#2 Flying is not healthy for a pregnant mother or her unborn child.
This is completely false. There is absolutely nothing dangerous to a pregnant woman or the unseen fetus outside of the normal inconveniences of everyday flight. She may, indeed, experience the same air sickness that can be common to any other passenger.
Other than that and the constant need for the restroom, flying the friendly skies while being with child is absolutely ok. Now, that’s not to say that the airlines don’t take the occasional precaution.
If you happen to be in the third trimester or close to your due date, most will discourage your flight with the worry that you may go into labor while in transit. If you must travel in the third trimester, hitting the road in a motor vehicle is probably the safer bet.
#3 Metal detectors produce electromagnetic fields that will harm the baby.
Thanks to groups like Al Qaeda and other terrorist organizations, the United States has cracked down on the security that protects our airports. One of the many ways our airlines help keep us safe is through making us take a walk through a metal detector. Do the metal detectors at airports emit radiation? Yes.
However, it is such a low charge that it doesn’t have an effect on anyone, much less a pregnant woman who only takes the occasional flight. If you are still feeling uncomfortable about the possible effects the radiation could have on your health or the baby’s, you can request a pat down.
In the end, carrying the future in your womb doesn’t have to be an anxiety attack waiting to happen.
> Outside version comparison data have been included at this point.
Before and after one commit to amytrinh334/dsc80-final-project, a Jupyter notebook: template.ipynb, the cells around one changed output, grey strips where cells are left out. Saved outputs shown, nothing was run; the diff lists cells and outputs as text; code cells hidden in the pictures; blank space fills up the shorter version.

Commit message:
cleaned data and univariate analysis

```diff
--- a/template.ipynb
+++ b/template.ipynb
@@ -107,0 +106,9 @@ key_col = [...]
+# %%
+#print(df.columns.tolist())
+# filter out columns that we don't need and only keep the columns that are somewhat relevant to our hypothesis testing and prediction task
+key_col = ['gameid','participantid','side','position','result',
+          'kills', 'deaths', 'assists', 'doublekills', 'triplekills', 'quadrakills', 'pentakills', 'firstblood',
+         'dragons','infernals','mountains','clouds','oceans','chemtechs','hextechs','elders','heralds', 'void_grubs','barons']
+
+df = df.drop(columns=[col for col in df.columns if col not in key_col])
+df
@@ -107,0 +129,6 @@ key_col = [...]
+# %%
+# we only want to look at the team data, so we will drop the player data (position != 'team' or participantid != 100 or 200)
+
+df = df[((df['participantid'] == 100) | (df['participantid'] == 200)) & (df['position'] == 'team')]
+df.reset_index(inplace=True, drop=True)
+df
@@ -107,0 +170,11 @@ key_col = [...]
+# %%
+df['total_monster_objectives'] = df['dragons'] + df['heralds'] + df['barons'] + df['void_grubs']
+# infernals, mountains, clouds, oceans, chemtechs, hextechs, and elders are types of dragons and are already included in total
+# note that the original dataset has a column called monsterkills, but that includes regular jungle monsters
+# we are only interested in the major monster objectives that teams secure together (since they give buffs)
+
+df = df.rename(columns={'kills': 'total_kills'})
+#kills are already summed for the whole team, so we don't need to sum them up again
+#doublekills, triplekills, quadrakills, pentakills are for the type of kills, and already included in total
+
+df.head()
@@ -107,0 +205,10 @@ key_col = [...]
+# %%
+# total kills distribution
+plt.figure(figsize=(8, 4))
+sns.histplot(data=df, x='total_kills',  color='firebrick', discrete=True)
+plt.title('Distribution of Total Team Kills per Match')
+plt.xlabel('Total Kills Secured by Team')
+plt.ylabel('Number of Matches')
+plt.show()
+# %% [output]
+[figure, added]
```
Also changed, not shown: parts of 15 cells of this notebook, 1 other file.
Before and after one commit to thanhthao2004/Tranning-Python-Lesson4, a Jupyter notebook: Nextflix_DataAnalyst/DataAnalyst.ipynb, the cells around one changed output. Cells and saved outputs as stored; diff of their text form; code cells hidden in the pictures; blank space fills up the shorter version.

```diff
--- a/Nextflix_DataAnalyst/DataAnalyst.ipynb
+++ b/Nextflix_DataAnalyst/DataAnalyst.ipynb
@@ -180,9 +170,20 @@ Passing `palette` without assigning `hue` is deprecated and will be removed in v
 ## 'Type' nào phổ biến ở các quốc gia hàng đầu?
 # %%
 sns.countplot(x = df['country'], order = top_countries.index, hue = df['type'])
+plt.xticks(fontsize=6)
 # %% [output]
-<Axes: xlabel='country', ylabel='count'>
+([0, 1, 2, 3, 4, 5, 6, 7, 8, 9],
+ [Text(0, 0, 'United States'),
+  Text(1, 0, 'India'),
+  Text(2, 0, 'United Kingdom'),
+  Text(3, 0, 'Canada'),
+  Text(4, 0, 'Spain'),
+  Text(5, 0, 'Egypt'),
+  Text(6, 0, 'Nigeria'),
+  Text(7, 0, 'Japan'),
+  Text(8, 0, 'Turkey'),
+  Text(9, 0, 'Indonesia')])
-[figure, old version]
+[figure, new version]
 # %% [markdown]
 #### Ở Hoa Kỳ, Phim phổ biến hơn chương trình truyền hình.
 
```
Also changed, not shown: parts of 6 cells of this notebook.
Come back anytime and stay caught up on the mistruths that threaten a pregnant woman’s sense of adventure.